The World Bank's East Asia blog links to a fantastic graphic of the world's resources by country. There is a clear correlation between size and supply: the United States, Canada, Russia, China and Brazil dominate the list. In many categories, such as soy, uranium, rice, natural gas, cotton, and corn, over half of the world's supply is controlled by three countries or fewer.
I have been comparing the differences between manufacturing and services firms in the informal or unregistered sector. There is a rich literature on how and why these firms differ, but it is based on firms in the formal or registered sector. It’s a moot point whether differences between manufacturing and service firms in the formal sector also hold for the informal sector. For example, differences in scale economies between service and manufacturing firms are known to be important for the formal sector, but this is not immediately obvious when comparing these firms in the informal sector.
A couple of years ago, former PSD blogger Tim Harford and co-author Michael Klein argued for more market-like mechanisms in the aid industry in The Market for Aid. A new working paper by Owen Barder (Beyond Planning: Markets & Networks for Better Aid) picks up where Tim and Michael left off. Owen argues that aid agencies are stuck between a rock (donor
The common perception of the informal sector is that unregistered businesses are not as efficient as registered or formal businesses. One proposed reason for this is that, by not being registered, informal businesses face severe hardships in accessing finance, markets, public services and government programs. Hence, the usual policy response to informality is simple: try and encourage informal businesses to register.
Perhaps taking a page from Hans Rosling's extremely popular presentation of development data at the 2006 TED Talks, the World Bank now has its own publicly accessible tool for data visualisation. This first version of the tool contains 49 indicators for 209 countries taken from the World Development Indicators.
The World Bank has released its latest Finance and PSD Impact Newsletter. The paper looks at the impact of large-scale bank expansion in Mexico, evaluating the effects of increased access to finance for low-income borrowers.

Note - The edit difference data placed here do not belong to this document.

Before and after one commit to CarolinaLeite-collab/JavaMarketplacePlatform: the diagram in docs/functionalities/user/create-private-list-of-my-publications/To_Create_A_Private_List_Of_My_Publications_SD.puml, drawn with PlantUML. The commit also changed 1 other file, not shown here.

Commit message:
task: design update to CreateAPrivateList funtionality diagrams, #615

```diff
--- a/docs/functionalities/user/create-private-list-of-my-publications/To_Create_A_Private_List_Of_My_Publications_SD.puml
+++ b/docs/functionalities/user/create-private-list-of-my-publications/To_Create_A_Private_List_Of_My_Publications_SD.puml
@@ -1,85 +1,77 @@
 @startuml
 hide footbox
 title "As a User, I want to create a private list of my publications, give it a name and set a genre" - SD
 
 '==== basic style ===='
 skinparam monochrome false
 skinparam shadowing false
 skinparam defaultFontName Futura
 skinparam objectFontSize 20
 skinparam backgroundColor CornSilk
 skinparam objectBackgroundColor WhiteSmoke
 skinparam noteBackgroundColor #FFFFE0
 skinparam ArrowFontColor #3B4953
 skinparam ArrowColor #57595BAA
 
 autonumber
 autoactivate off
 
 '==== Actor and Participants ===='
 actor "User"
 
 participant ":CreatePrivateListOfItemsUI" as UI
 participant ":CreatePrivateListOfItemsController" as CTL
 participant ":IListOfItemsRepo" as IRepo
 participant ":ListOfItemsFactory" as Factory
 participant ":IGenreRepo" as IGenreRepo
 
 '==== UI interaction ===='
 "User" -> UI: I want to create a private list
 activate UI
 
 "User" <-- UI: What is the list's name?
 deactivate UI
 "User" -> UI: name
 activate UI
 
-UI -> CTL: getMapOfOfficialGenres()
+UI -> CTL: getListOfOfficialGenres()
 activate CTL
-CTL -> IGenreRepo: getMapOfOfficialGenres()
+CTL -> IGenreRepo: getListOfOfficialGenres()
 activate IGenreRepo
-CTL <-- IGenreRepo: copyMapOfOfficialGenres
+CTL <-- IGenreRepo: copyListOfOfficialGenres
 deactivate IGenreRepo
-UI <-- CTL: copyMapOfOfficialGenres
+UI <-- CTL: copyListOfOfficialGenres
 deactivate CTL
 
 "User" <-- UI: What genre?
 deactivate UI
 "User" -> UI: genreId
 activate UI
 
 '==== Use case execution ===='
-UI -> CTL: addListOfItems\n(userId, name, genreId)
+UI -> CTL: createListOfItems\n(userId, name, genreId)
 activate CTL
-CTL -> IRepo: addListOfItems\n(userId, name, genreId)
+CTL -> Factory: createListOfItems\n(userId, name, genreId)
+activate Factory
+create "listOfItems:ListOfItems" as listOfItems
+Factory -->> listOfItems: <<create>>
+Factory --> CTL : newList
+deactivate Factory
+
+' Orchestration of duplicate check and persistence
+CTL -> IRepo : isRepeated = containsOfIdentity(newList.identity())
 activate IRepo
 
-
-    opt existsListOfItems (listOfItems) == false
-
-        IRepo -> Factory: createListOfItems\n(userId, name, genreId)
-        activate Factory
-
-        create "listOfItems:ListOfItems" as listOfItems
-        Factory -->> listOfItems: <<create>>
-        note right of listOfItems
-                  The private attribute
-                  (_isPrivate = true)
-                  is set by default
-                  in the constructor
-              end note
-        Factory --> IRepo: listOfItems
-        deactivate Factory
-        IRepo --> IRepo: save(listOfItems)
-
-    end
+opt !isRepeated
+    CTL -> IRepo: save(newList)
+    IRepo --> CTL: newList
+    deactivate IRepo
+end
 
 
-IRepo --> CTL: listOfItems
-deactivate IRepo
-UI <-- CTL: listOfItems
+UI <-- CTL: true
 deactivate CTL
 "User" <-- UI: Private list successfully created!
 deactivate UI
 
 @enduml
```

I was walking through the lobby of IFC today, and there was something pretty unusual hanging—a bunch of oversized, transparent garbage bags. I took a snapshot with my phone (apologies for the modest quality of the photo). From a distance, I couldn't tell what was inside, but when I got up close I saw they were filled with tons of plastic bottles—all used by IFC staff. The sign below the bags reports that IFC staff consume some 80,600 plastic bottles every year.